Three thousand miles away, in Clovis, California, Dave McDonald, the CEO of Pelco, Inc. (Pelco makes all those surveillance cameras we see everywhere) was deeply affected by the overwhelming loss of firefighters, law enforcement officers, soldiers, and the innocent passengers of the fated air craft. He resolved to help in any way he could. His company supplied the cameras that where initially used in the search of the rubble.
But Dave wanted to do more. He decided to build a memorial to those who sacrificed their lives. But he wanted to let the friends and families of the victims know that California cared about their lost loved ones and he wanted to honor those victims be remembering their families. So he invited survivors their families, and the families of those who had been lost, to attend the dedication ceremony at his expense. Dave ultimately paid the way for 1,150 New York Police Officers, Firefighters, Port Authority Officers and others to fly to Fresno via a chartered Boeing 747 and other commercial flights. A huge dedication ceremony was planned with California Highway Patrol, Fresno Sheriff and Fresno Police officers, Clovis Police officers and various California government officials and celebrities. The general public was invited. The ceremony on March 13th was a time for remembrance. Pelco continues to maintain a museum on site of artifacts and photos from the terrorist attacks.
Today it was only fitting that Kenny and I went to the Pelco Memorial and witnessed the laying of a wreath to honor those who lived through that day and those who died that day, never knowing why or who was behind it. My prayers are with them all.

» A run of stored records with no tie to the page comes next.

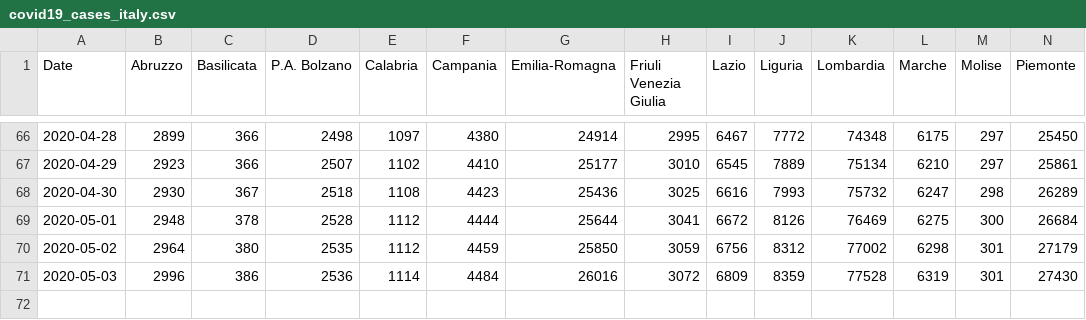
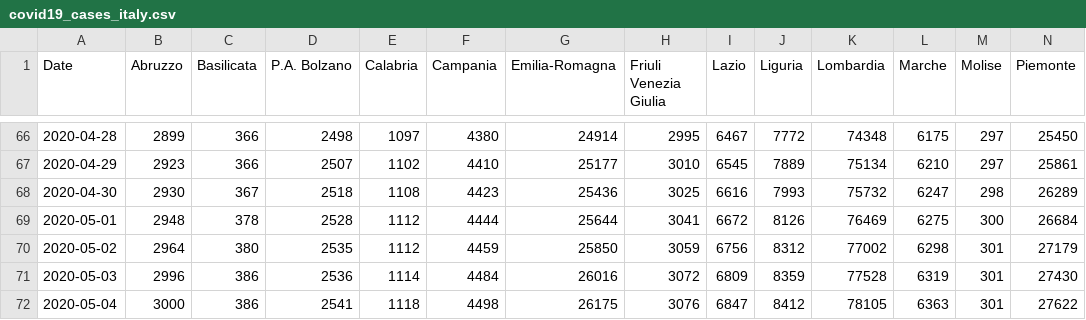
Before and after one commit to alicelovalvo/covid19-cases-italy, a CSV file: covid19_cases_italy.csv, drawn as a sheet; only a part is shown, gaps mark what is left out; rows hold the shown columns only; the diff names each change by its address in the sheet, - before the commit and + after, or states it on an @@ line.

Commit message:
new data

```diff
--- a/covid19_cases_italy.csv
+++ b/covid19_cases_italy.csv
+row 72: 2020-05-04 | 3000 | 386 | 2541 | 1118 | 4498 | 26175 | 3076 | 6847 | 8412 | 78105 | 6363 | 301 | 27622
```
Also changed, not shown: covid19_fatalities_italy.csv, covid19_hospital_italy.csv, 3 other files.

3 comments:

Yarnhog said...

What a moving post. It seems everyone knows someone who was directly affected.

Suzanne said...

Wow, what a wonderful post. It brought tears to my eyes. Its so hard to comprehend what happened. All those innocent people.

CatBookMom said...

My heart is hurting right now, after reading your lovely post about John's experience. Thank you for writing it. It was truly a miracle that so many of the people in the Towers survived.